N.Y. to implement response-to-intervention reading model
All elementary-school teachers in New York state will begin using the response-to-intervention (RtI) reading model this year in the wake of a state Department of Education mandate. The agency hopes implementing the RtI system will provide early intervention for at-risk students, as well as reduce special-education referrals. Some teachers and administrators are concerned, however, because no funds were provided for training teachers on how to implement the program. SchoolBook blog   

Ohio school opts for iPads over laptops
A school in Ohio will distribute iPad devices to students as part of an effort to improve the quality of instruction, reduce paper and make lessons more engaging. "We thought about giving the students laptops or tablets and decided on a tablet," said Brian Shaver, school and parish director. "We saw laptops as just a portable word processor, but the tablets have more technology-based opportunities for learning." Fostoria Review Times

Are standardized tests cost-effective?
University of Georgia professor Peter Smagorinsky in this blog post explores the cost-effectiveness of standardized testing, concluding that the estimated $20 billion spend annually on testing in the U.S. is a poor use of tax dollars. He proposes spending the money on programs that will help students learn and using project-based assessments to measure their learning. "Standardized tests are a really stupid way to measure learning," Smagorinsky writes. The Answer Sheet blog

Will Md. school superintendent's philosophies produce results?
Joshua Starr, school superintendent in Montgomery County, Md., says he isn't a fan of education-reform initiatives that focus on tests identifying what's wrong with education. He says he believes in encouraging educators to look for their own solutions to problems, rather than dictate solutions to them. Many parents applaud his approach to leadership, while others question whether it can produce the kind of academic results they expect from their schools. The Washington Post 

Can online programs prepare teachers to interact with students?
According to the U.S. Department of Education, the top six degree-granting institutions for bachelor's and master's in education in 2010 were partly or entirely online programs. Proponents of online teacher-training programs say graduates are as well-prepared as teacher candidates from on-campus programs. Critics wonder, however, whether a profession so dependent on face-to-face contact can be properly trained in a system that offers so little personal contact. The Hechinger Report 

More than one-fourth of Ind. students awarded "waiver diplomas"
The high-school graduation rate in Indianapolis public schools has increased to 64.6% from 48% in just two years. In 2011, however, more than one-fourth of those students -- 26.7% -- received "waiver diplomas," meaning they were allowed to graduate despite failing the state's required end-of-study exams. Some students say one exam shouldn't determine whether they graduate, but school officials say they plan on making waiver diplomas harder to obtain next year. The Indianapolis Star 

Oregon approves new teacher-evaluation guidelines
The Oregon Board of Education has approved new guidelines for teacher evaluations in accordance with a bill passed last year by the state legislature that requires the creation of statewide teaching standards.
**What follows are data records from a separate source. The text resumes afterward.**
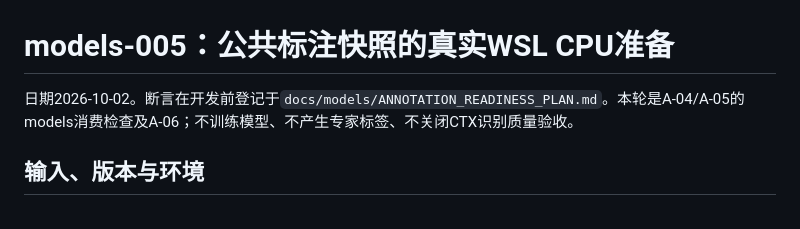
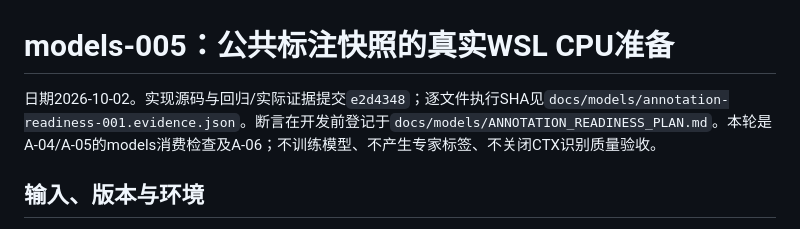
Before and after one commit to li-bruce/badmintonTV, a Markdown page: docs/experiments/models-005-annotation-readiness.md, the part around the change. Rendered like a GitHub page.

```diff
--- a/docs/experiments/models-005-annotation-readiness.md
+++ b/docs/experiments/models-005-annotation-readiness.md
@@ -1,6 +1,6 @@
 # models-005：公共标注快照的真实WSL CPU准备
 
-日期2026-10-02。断言在开发前登记于`docs/models/ANNOTATION_READINESS_PLAN.md`。本轮是A-04/A-05的models消费检查及A-06；不训练模型、不产生专家标签、不关闭CTX识别质量验收。
+日期2026-10-02。实现源码与回归/实际证据提交`e2d4348`；逐文件执行SHA见`docs/models/annotation-readiness-001.evidence.json`。断言在开发前登记于`docs/models/ANNOTATION_READINESS_PLAN.md`。本轮是A-04/A-05的models消费检查及A-06；不训练模型、不产生专家标签、不关闭CTX识别质量验收。
 
 ## 输入、版本与环境
 
```
Also changed, not shown: docs/models/ANNOTATION_HANDOFF.md (+7 -1 lines), docs/status/models.md (+2 -1 lines).
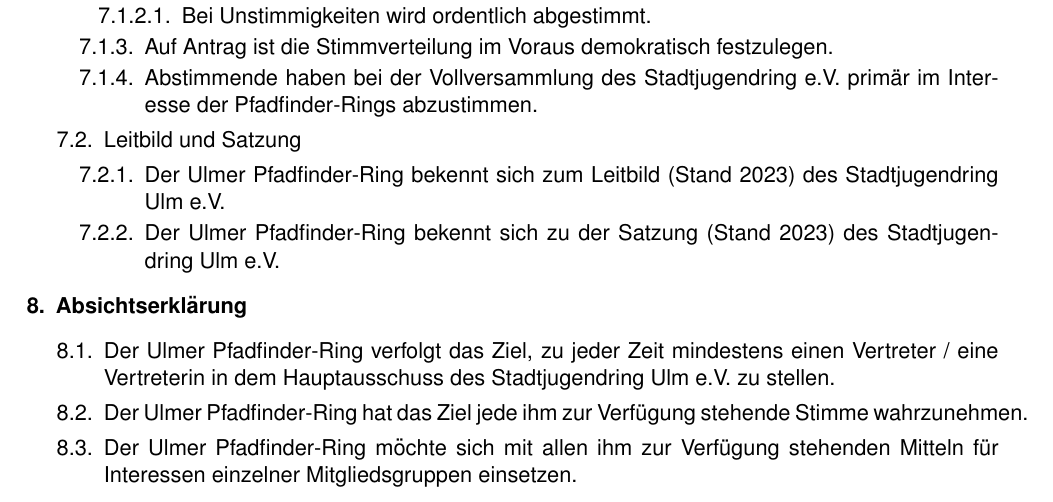
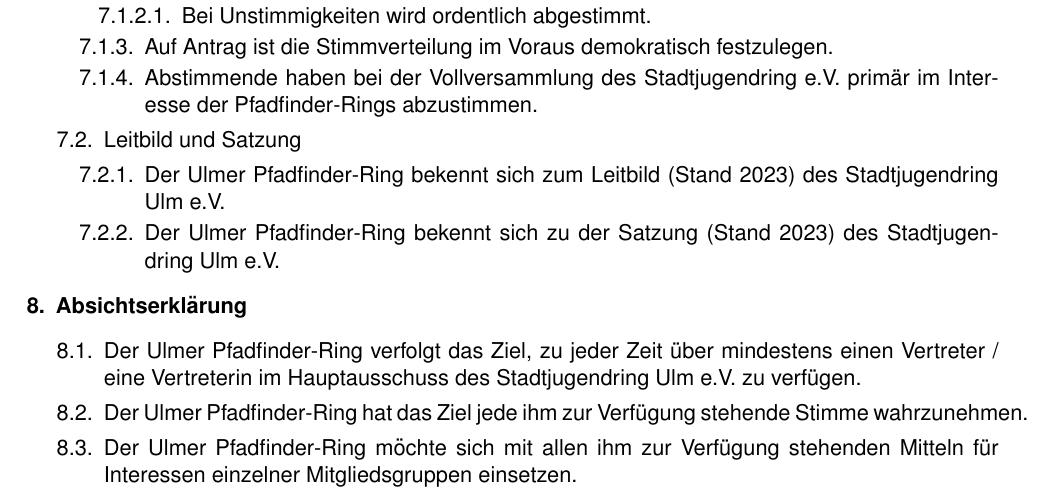
Before and after one commit to dpsg-soeflingen/ordnung_ulmer_pfadfinder_ring, a LaTeX document (src/satzung.tex, which reads src/sections/2_satzung.tex): part of page 5 of 6, cut so that both start at the same text. Compiled offline with pdfLaTeX.

Commit message:
FIX wording

```diff
--- a/src/sections/2_satzung.tex
+++ b/src/sections/2_satzung.tex
@@ -164,9 +164,9 @@
         \end{legal}
     \item Absichtserklärung
         \begin{legal}
-            \item Der Ulmer Pfadfinder-Ring verfolgt das Ziel, zu jeder Zeit mindestens einen
-                  Vertreter / eine Vertreterin in dem Hauptausschuss des Stadtjugendring Ulm e.V.
-                  zu stellen.
+            \item Der Ulmer Pfadfinder-Ring verfolgt das Ziel, zu jeder Zeit über mindestens einen
+                  Vertreter / eine Vertreterin im Hauptausschuss des Stadtjugendring Ulm e.V.
+                  zu verfügen.
             \item Der Ulmer Pfadfinder-Ring hat das Ziel jede ihm zur Verfügung stehende Stimme
                   wahrzunehmen.
             \item Der Ulmer Pfadfinder-Ring möchte sich mit allen ihm zur Verfügung stehenden
```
Under the guidelines, teachers will be evaluated in three general areas -- professional practice, professional responsibility, and student learning and growth. Teacher evaluations, according to the board, will not be made public.  The Register-Guard   

1 comment:

Anonymous said...

So wonder if Supreme Court would also consider Fed's taking back race to the top funds from Georgia as a tax. What in the world does the federal government have any business, much less jurisdiction trying to tell states how to evaluate their teachers? How ironic that the money people make is taken from them via federal tax then thes states have to prostitute themselves to compete again one another to regain their citizens money in order to institute a federal agenda which Washington has no Constitutional power to over see. Why don't they go pick on the lawyers and say all bar exams have to be the same based upon a common law core?